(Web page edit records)
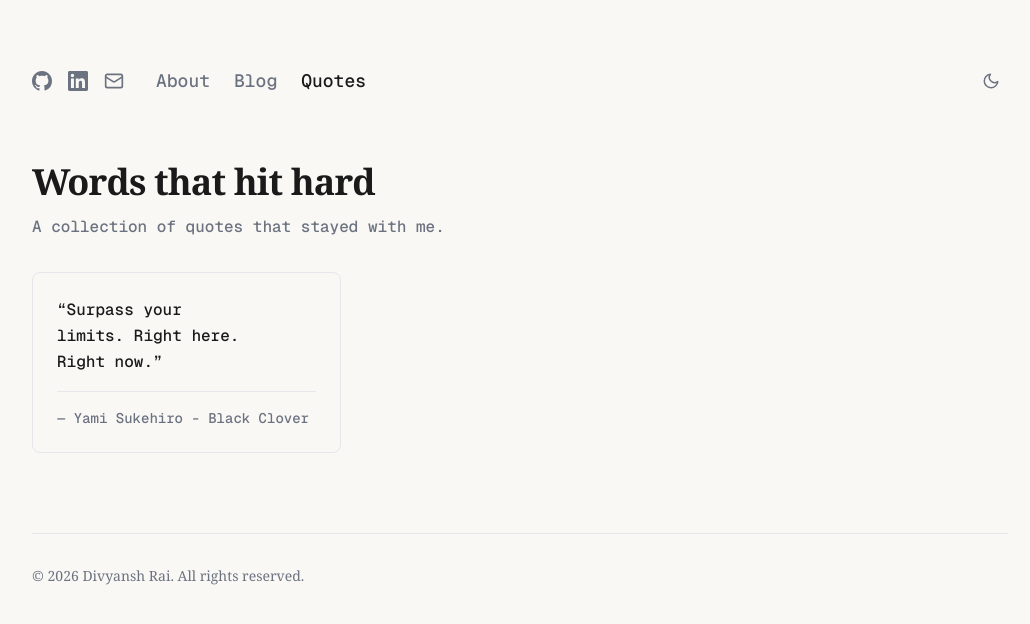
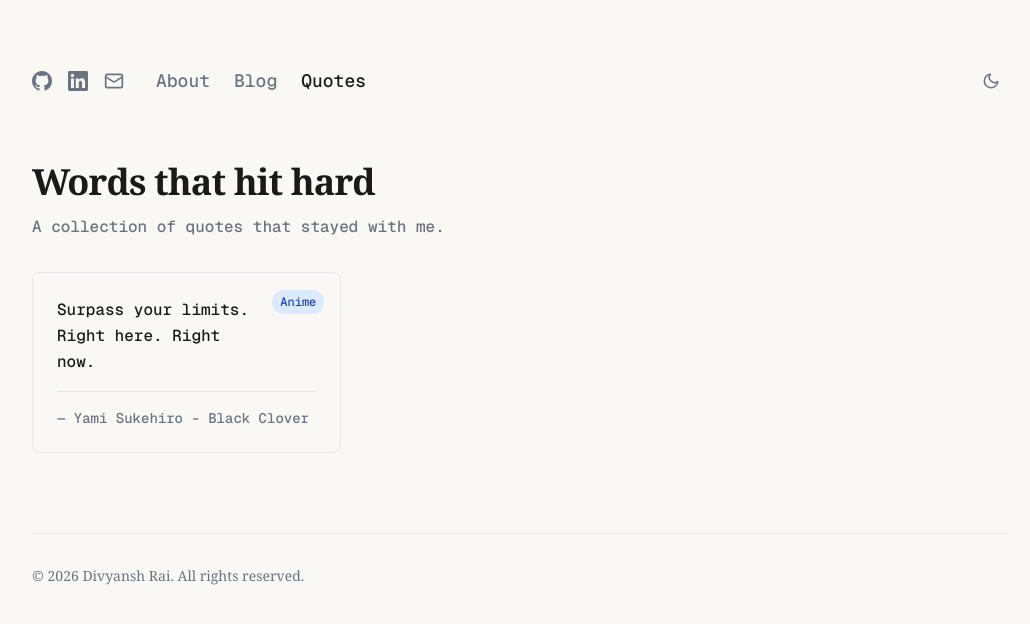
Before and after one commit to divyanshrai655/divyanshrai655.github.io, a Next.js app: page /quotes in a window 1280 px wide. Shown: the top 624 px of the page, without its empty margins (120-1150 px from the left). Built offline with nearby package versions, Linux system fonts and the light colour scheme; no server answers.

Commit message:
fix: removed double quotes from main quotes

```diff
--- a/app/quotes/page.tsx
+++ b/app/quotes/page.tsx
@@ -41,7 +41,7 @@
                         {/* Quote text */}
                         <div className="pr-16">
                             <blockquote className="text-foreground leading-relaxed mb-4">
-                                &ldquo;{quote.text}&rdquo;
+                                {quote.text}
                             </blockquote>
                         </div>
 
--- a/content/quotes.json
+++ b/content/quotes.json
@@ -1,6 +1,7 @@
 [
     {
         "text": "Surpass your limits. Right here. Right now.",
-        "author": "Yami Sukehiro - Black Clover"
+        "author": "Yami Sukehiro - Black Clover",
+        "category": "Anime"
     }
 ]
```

==

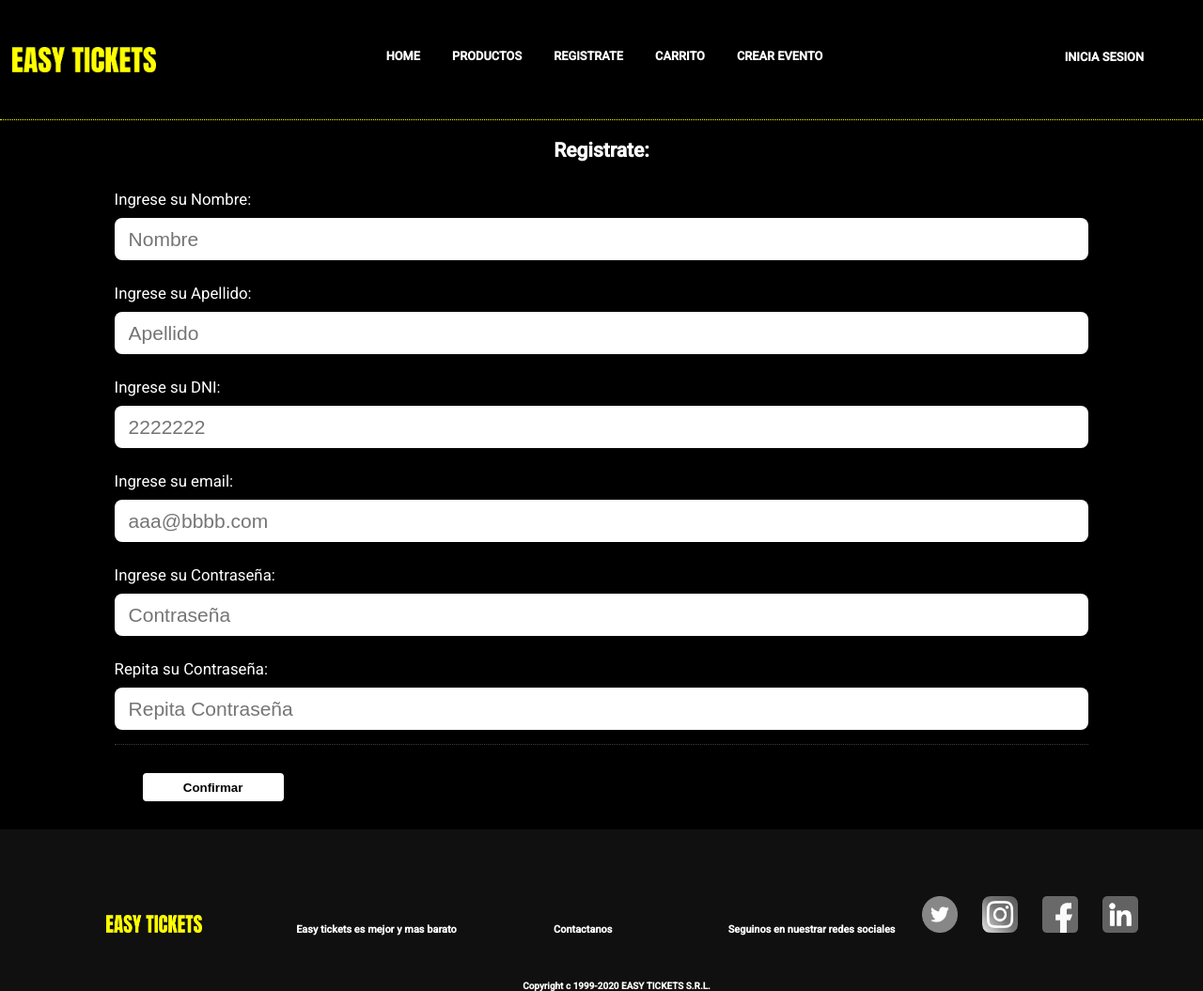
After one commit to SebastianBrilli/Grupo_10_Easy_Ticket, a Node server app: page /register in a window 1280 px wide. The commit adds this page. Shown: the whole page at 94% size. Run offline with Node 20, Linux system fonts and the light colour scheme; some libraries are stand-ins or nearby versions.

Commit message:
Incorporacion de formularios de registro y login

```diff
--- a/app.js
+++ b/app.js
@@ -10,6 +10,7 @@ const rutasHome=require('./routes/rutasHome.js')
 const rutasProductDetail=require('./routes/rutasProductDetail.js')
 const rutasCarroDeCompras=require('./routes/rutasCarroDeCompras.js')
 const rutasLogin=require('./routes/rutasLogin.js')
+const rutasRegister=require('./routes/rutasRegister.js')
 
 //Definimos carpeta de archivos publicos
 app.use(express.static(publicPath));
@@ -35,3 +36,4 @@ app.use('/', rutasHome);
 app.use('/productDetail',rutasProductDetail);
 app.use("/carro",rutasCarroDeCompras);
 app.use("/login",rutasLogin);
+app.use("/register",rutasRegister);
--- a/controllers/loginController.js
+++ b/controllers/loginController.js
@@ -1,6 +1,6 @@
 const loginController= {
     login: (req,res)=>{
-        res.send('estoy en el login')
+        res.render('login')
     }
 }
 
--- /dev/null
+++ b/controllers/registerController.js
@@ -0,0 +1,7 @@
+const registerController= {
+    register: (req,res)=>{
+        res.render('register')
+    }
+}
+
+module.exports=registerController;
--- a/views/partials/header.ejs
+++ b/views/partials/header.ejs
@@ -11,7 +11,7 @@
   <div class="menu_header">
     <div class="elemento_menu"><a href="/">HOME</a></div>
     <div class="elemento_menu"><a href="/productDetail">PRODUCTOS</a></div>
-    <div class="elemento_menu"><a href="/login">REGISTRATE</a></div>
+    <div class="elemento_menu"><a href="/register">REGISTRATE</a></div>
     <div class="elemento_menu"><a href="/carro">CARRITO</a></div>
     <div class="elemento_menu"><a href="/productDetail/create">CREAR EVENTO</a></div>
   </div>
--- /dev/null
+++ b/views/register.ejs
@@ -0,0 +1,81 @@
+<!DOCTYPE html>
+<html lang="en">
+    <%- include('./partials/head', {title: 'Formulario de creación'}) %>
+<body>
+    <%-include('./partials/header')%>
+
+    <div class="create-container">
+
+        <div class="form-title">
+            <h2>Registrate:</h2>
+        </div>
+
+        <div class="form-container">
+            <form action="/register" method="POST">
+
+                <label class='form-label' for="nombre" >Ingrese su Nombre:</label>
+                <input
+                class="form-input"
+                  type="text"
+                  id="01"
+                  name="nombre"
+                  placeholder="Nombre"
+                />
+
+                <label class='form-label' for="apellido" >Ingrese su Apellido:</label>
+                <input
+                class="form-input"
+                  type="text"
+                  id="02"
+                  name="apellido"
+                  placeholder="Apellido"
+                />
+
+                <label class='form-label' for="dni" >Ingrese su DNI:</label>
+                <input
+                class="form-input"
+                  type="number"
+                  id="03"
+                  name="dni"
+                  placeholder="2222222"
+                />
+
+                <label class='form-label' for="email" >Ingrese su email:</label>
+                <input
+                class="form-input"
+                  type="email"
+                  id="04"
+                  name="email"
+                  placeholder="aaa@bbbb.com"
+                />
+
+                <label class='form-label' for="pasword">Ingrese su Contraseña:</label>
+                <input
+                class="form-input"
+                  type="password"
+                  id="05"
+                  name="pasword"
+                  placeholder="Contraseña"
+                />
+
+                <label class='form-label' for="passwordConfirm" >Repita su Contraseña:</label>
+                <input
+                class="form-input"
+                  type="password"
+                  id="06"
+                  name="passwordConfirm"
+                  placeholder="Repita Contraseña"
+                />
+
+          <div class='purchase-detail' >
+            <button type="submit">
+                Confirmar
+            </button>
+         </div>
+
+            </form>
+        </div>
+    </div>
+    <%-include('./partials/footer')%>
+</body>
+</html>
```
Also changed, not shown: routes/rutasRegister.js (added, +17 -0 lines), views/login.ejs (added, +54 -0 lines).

• **Problem description**
Only lines with the word "create" are wanted. Find and copy them from the records above.

• **Expected answer**
     <div class="elemento_menu"><a href="/productDetail/create">CREAR EVENTO</a></div>
+    <div class="create-container">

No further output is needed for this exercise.